Imagery aids in comparing and contrasting the dark and night expressed in “We Grow Accustomed to the Dark” and “Acquainted with the Night”. It can be seen in both “When not a Moon disclose a sign – Or Star – come out – within” as well as “I have outwalked the furthest city light” that the imagery in the poems bring about a vision of darkness. It shows that these concepts and dark and night are negative, rather upsetting or sad experiences. In contrast, though both dark, the types of situations the imagery presents varies between the poems. In Dickinson’s poem, the images the reader sees expresses a general blackness and inability to see anything, which can be seen in “The Bravest – grope a little – And sometimes hit a Tree Directly in the Forehead – But as they learn to see –”. Thus from the imagery, the reader gets a sense that the dark represents becoming lost and not knowing where to go, since the narrator can’t see anything. Frost’s poem give a more depressing view of night, which is illustrated in “I have looked down the saddest city lane”. The character in the poem isn’t lost in the dark as in Dickinson’s poem, but observing his dreary surroundings, symbolic for his gloomy outlook on life. Thus, while dark is written as being lost in life and not knowing quite what to do, night is described as a depression the narrator is experiencing.

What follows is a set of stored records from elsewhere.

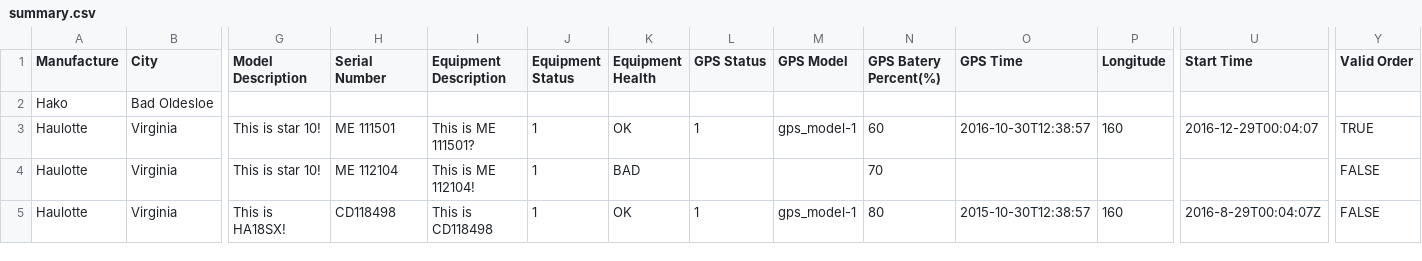
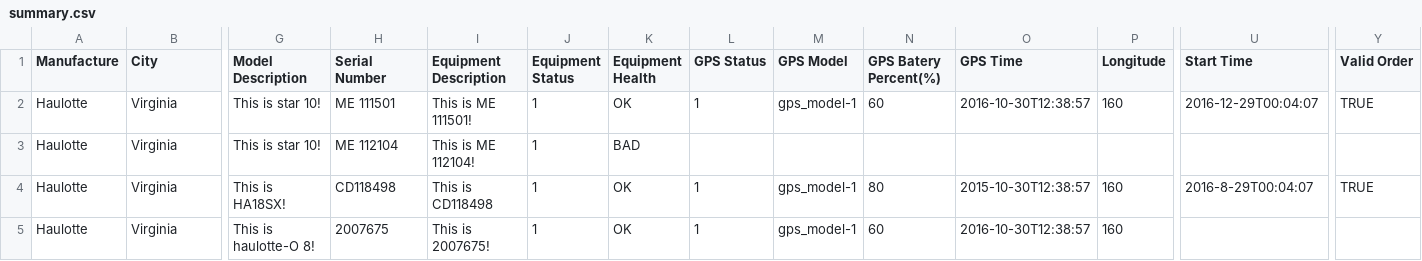
Before and after one commit to crook/jokoson, a CSV file: jokoson/csv/summary.csv, drawn as a sheet; only a part is shown, gaps mark what is left out; removed rows and columns are numbered as before the commit, all else as after; rows hold the shown columns only; the diff names each change by its address in the sheet, - before the commit and + after, or states it on an @@ line.

Commit message:
Implement CSV download and update equip status when booking an order

```diff
--- a/jokoson/csv/summary.csv
+++ b/jokoson/csv/summary.csv
-row 2: Hako | Bad Oldesloe
-I2 (Equipment Description): This is ME 111501?
+I2 (Equipment Description): This is ME 111501!
-N3 (GPS Batery Percent(%)): 70
+N3 (GPS Batery Percent(%)): (empty)
-Y3 (Valid Order): FALSE
+Y3 (Valid Order): (empty)
-U4 (Start Time): 2016-8-29T00:04:07Z
+U4 (Start Time): 2016-8-29T00:04:07
-Y4 (Valid Order): FALSE
+Y4 (Valid Order): TRUE
+row 5: Haulotte | Virginia | This is haulotte-O 8! | 2007675 | This is 2007675! | 1 | OK | 1 | gps_model-1 | 60 | 2016-10-30T12:38:57 | 160
```
Also changed, not shown: 11 other files.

Dickinson’s and Frost’s poems compare and contrast the symbolic notions of dark and night through poem structure. Both poems are written as a set of stanzas. By separating parts of the poem’s, both poets have effectively shown the experience of dark and night as a progression of time. Though in Dickinson’s the poem progresses from a sense of hopelessness to the narrator finally beginning to find his way, Frost’s poem continues the same thread of depression throughout his poem. Regardless, the stanzas section of f stages of the experience of both dark and night, showing that both of these themes are life experiences that someone works through as time develops. The rhyme scheme in these two works aids in contrasting the dark and night. In “We Grow Accustomed to the Dark”, the verse is free. The free rhyme scheme expresses the unstableness the narrator is experiencing in response to the dark. He is unfamiliar and lost in the darkness. This is a great distinction from the rhyme scheme in “Acquainted with the Night” that Frost sticks to religiously. This more structured style symbolizes how the narrator is more familiar with the darkness, because it has been with him for a long time and he has adapted to the feeling. So where the dark is shown as an unexpected, probably short-term bout of confusion, the night is a gradual depression that the narrator has fallen into long ago.
Though point of view, imagery, and structure, “We Grow Accustomed to the Dark” by Emily Dickinson and “Acquainted with the Night” by Robert Frost, the themes of dark and night are compared and contrasted. Analysis of the poems has proven the dark to symbolize an abrupt feeling of being lost and not knowing what to do next, whereas the night represents a long-term depression the narrator experiences.